Sometimes it really is about what you know. For most one-of-a-kind jobs, there is something special about the person doing it. These are jobs that simply require a great deal of skill and experience. Eligibility might be acquired through years of academic training and a series of career advancements. Other jobs rely on raw talent or a passion turned into a career. (For info on how to land a job, check out Tips To Beat Tough Interviews and Taking The Lead In The Interview Dance.)
- The Westminster Dog Show Judge
The greatest honor for a judge at the 133-year old Westminster Kennel Club (WKC) Dog Show is to judge the "Best in Show" dog. The WKC is the most prestigious dog club in the United States for purebred dogs. The American Kennel Club (AKC) governs the sport of dog shows including the Westminster Kennel Club Dog Show.
The organization establishes the criteria for judging various types of dogs and the credentials needed to be a judge. They regulate judging courses and requirements for apprentice judges. All judges must commit to a code of sportsmanship and use official rules when judging. Given the nature of their work with animals, show judges must be covered under a professional liability insurance policy.
Complete dog judging guidelines are available on the AKC website. For the 2010 Westminster Dog Show in February, Elliott Weiss is the "Best in Show" judge. He heads the panel of 41 judges who observe and evaluate dogs in various categories. Weiss' dog show history spans 54 years and includes handling winning show dogs as well as judging international dog shows.

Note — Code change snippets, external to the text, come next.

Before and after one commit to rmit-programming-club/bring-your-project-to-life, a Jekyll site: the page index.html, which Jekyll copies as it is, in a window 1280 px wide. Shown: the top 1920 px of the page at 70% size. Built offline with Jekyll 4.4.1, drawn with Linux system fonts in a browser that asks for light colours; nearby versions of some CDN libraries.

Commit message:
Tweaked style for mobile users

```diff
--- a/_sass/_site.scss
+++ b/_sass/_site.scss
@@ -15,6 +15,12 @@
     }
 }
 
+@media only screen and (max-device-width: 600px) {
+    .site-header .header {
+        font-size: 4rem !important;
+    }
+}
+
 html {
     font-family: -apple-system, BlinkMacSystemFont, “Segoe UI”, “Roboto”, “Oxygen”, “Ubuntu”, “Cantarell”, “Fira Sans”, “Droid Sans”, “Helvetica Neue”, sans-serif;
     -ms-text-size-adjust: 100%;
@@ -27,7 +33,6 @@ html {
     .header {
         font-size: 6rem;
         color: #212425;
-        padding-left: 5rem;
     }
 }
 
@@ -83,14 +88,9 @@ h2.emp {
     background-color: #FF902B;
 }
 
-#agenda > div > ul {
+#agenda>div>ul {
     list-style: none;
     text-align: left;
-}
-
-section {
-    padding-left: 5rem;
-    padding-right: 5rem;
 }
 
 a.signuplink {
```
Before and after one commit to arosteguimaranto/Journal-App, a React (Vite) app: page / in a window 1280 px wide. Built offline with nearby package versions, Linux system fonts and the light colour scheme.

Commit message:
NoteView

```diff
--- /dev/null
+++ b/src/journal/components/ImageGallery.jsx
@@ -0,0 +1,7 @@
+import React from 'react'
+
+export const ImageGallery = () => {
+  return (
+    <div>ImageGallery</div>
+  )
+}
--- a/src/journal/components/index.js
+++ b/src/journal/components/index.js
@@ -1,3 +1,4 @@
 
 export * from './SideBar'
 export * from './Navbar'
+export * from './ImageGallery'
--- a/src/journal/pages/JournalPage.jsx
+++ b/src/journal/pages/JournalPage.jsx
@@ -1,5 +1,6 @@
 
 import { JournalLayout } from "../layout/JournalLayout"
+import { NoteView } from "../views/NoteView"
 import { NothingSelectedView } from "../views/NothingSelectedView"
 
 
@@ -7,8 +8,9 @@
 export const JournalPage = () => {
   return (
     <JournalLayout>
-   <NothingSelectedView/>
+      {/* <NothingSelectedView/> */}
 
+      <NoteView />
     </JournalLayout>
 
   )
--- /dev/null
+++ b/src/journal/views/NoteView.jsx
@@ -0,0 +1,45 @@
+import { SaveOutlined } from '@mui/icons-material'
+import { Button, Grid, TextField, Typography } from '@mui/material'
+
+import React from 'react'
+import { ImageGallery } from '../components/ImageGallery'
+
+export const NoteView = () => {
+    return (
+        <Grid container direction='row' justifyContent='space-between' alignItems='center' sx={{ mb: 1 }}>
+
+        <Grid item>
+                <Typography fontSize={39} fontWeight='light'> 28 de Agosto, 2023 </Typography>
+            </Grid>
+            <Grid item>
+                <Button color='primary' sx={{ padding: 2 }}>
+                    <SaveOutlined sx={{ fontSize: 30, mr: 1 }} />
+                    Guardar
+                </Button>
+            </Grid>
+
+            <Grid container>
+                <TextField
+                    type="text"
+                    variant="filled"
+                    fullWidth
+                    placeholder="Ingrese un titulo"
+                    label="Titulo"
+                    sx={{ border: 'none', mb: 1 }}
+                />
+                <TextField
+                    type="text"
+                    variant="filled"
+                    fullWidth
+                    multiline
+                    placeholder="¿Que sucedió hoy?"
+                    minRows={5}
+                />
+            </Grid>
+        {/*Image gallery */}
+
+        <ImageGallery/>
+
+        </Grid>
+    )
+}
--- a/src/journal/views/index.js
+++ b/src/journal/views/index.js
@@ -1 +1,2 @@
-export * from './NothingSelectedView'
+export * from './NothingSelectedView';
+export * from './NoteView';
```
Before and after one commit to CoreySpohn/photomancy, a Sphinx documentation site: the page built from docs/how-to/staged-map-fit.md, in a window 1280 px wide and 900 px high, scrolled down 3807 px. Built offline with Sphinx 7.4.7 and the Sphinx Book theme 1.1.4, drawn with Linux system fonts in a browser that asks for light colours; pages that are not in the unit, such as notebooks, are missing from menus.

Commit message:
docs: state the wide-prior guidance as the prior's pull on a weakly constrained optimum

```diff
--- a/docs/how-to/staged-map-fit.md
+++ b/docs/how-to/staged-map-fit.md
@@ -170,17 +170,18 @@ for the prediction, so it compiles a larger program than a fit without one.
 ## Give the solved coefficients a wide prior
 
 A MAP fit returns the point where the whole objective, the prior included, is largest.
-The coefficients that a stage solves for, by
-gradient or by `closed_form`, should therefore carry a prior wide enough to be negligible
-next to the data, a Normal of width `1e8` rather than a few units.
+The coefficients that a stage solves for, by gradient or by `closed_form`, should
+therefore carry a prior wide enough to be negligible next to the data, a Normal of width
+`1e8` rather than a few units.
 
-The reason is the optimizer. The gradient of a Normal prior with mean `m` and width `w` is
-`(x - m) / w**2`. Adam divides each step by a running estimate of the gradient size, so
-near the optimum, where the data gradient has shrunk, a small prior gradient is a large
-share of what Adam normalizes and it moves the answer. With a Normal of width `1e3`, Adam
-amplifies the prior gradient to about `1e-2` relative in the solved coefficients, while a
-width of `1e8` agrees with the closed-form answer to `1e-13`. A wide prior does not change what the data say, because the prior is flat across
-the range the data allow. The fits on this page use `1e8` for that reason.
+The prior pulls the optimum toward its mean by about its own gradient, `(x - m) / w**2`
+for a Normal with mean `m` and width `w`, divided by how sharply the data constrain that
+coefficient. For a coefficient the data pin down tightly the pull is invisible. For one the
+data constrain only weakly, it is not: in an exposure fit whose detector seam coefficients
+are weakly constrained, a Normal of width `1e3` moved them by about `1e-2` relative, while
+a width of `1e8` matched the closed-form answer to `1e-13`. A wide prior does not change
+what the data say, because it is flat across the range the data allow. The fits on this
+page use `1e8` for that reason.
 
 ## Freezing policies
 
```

- Official Time Calculator
Keeper of the U.S. Master Clock, Dr. Keith J. Johnson, is the Scientific Director of the U.S. Naval Observatory (USNO). Part of his job is to manage the calculation of the precise time. Astronomical and time information produced by the USNO is critical for nautical navigation, satellite communications and global positioning. You may benefit from their work each time you use a GPS device, a cell phone, or synchronize your computer's clock. Dr. Johnson's credentials include degrees in electrical engineering and astronomy, and expertise in radio astronomy, high resolution optical imaging, and remote space sensing. He has accumulated numerous recognitions for his research. Learn more about the work of Dr. Johnson and the USNO at http://www.usno.navy.mil/USNO/about-us.
- Money Designers
Their work can be found underneath millions of car seats and hanging on walls in numbered frames. The U.S. Mint commissions professional artists to create designs for official coins. The coins include currency in circulation and commemorative versions made for collectors.
Carefully selected artists design images that are engraved by a small group of official U.S. Mint sculptor/engravers. Amazingly, the artist job doesn't pay very much, only $2,000 to $5,000 per design. Designers and engravers must have received formal training in their field, earn income from their artwork and have a history of public exhibitions of their work. They must be U.S. citizens. Commissioned artists rotate to encourage a diverse selection of coin styles. (Learn about the history of money in From Barter To Banknotes.)
- Rocket Scientist
This job title is used as a cliché for exceptionally smart people, but it really is an adequate description. The aerospace industry employs rocket scientists to research, design and test propulsion mechanisms. The Department of Defense and NASA are known for employing Rocket Scientists to figure out how to send aircraft and spacecraft through the earth's atmosphere.
Commercial companies increasingly need rocket scientists to place satellites into orbit. These scientists are in demand as more countries venture into space. The scientists generally hold degrees in engineering with concentrations in chemical, molecular (nuclear) and mechanical propulsion, but other disciplines may apply. Masters or doctorate degrees are sometimes required. Employers seeking future rocket scientists court engineering students at top colleges and offer lucrative training programs. According to http://www.usajob.gov/, a technical propulsion fellow at NASA can make $117,787 to $162,900 per year.
- United States Poet Laureate
Each year the Library of Congress (LOC) appoints a Poet Laureate to market poetry, both reading and writing, to Americans. Since 1837, Poet Laureates have been instrumental in expanding the Archive of Recorded Poetry and Literature at the LOC. The job duties are flexible and open to the creative ideas of the appointee.
Over the years Poet Laureates have hosted the annual LOC poetry series, introduced poetry readings in supermarkets & airports, held poetry workshops, and instituted poetry events for kids. The Librarian selects the Poet Laureate for a term lasting from October to May. They are paid $35,000 though a grant from Archer M. Huntington. The current Poet Laureate is Kay Ryan. Ryan, who has never taken a creative writing class, has published six books of poetry and won many awards for her work. Learn more about Ryan, past Poet Laureates and the LOC poetry collection at: http://www.loc.gov/poetry/about_laureate.html.
The one thing all of these one of a kind jobs have in common is a passion for the profession and a willingness to pursue it. Whether art or science or some combination of the two people with one of a kind job get paid to do what they love.